■ Activity:
Work out how many lines in the entries below include the word "height", and give only that figure.

■ Screenshot and code edit data:

┄┄┄┄┄┄┄┄┄┄┄┄┄┄┄┄┄┄┄┄

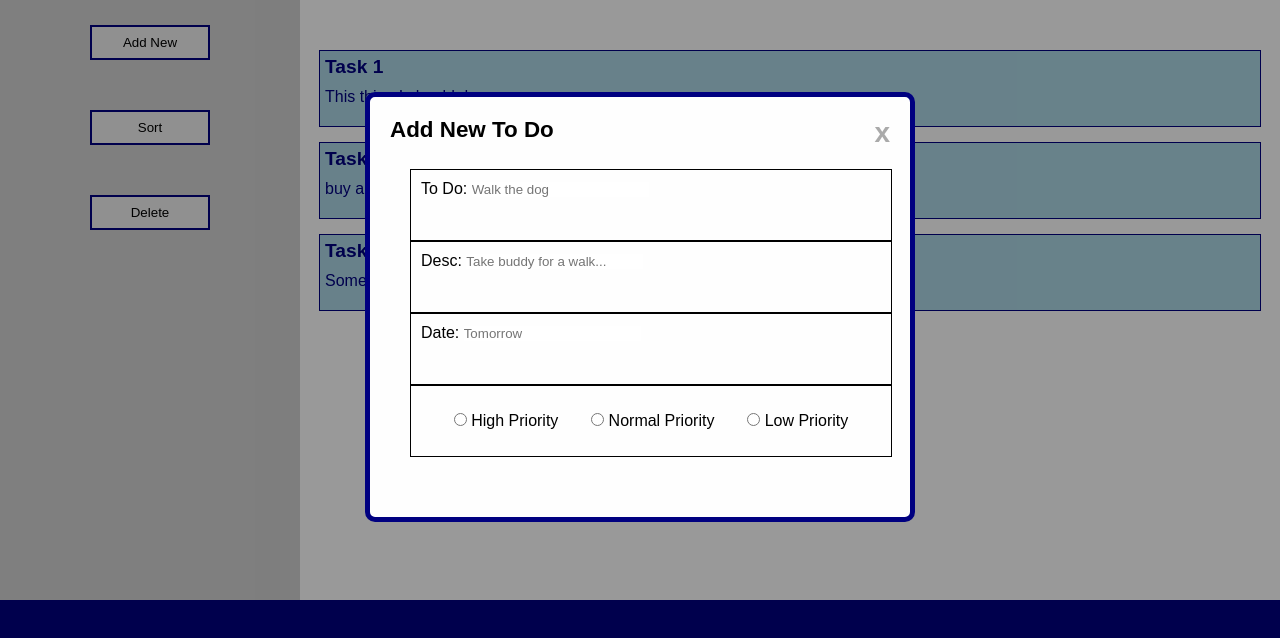
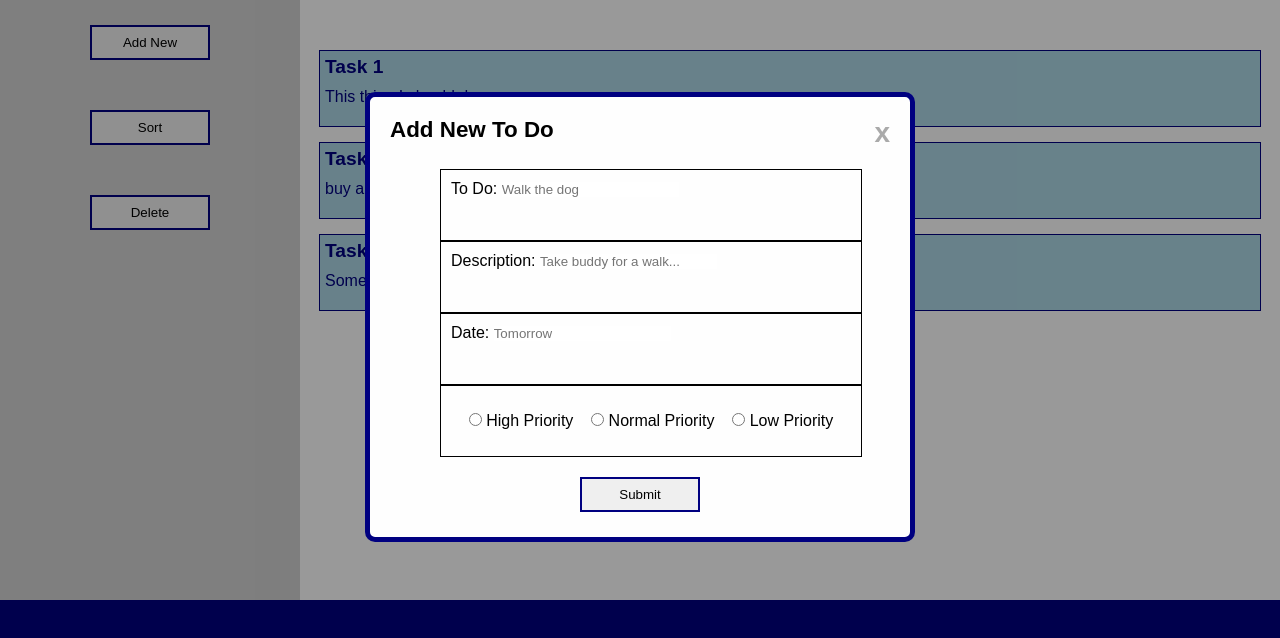
Before and after one commit to mjzachman/to-do-list, a website built with webpack: page dist/index.html in a window 1280 px wide. Both pictures are taken after a click on the button "Add New". Shown: the part 100-738 px from the top of the page. Built offline with nearby package versions, Linux system fonts and the light colour scheme.

Commit message:
Add submit button, styling to modal

```diff
--- a/src/styles.css
+++ b/src/styles.css
@@ -99,7 +99,6 @@ footer {
     top: 0;
     width: 100vw;
     height: 100vh;
-    overflow: auto;
     background-color: rgb(0,0,0,0.4);
 
 }
@@ -109,7 +108,7 @@ footer {
     margin: 15% auto;
     padding: 20px;
     border: 1px solid #888;
-    height: 380px;
+    height: 400px;
     width: 500px;
     border: solid navy 5px;
     border-radius: 10px;
@@ -143,12 +142,19 @@ footer {
   }
 
   form {
+    flex-grow: 1;
     padding: 20px;
     display: flex;
     flex-direction: column;
+    align-items: center;
+    gap: 20px;
+    justify-content: space-between;
   }
 
-  form>div {
+  fieldset{
+    width: 400px;
+  }
+  fieldset>div {
     width: 100%;
     height: 50px;
     border: solid black 1px;
```
Also changed, not shown: dist/index.html.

┄┄┄┄┄┄┄┄┄┄┄┄┄┄┄┄┄┄┄┄

■ Response:
4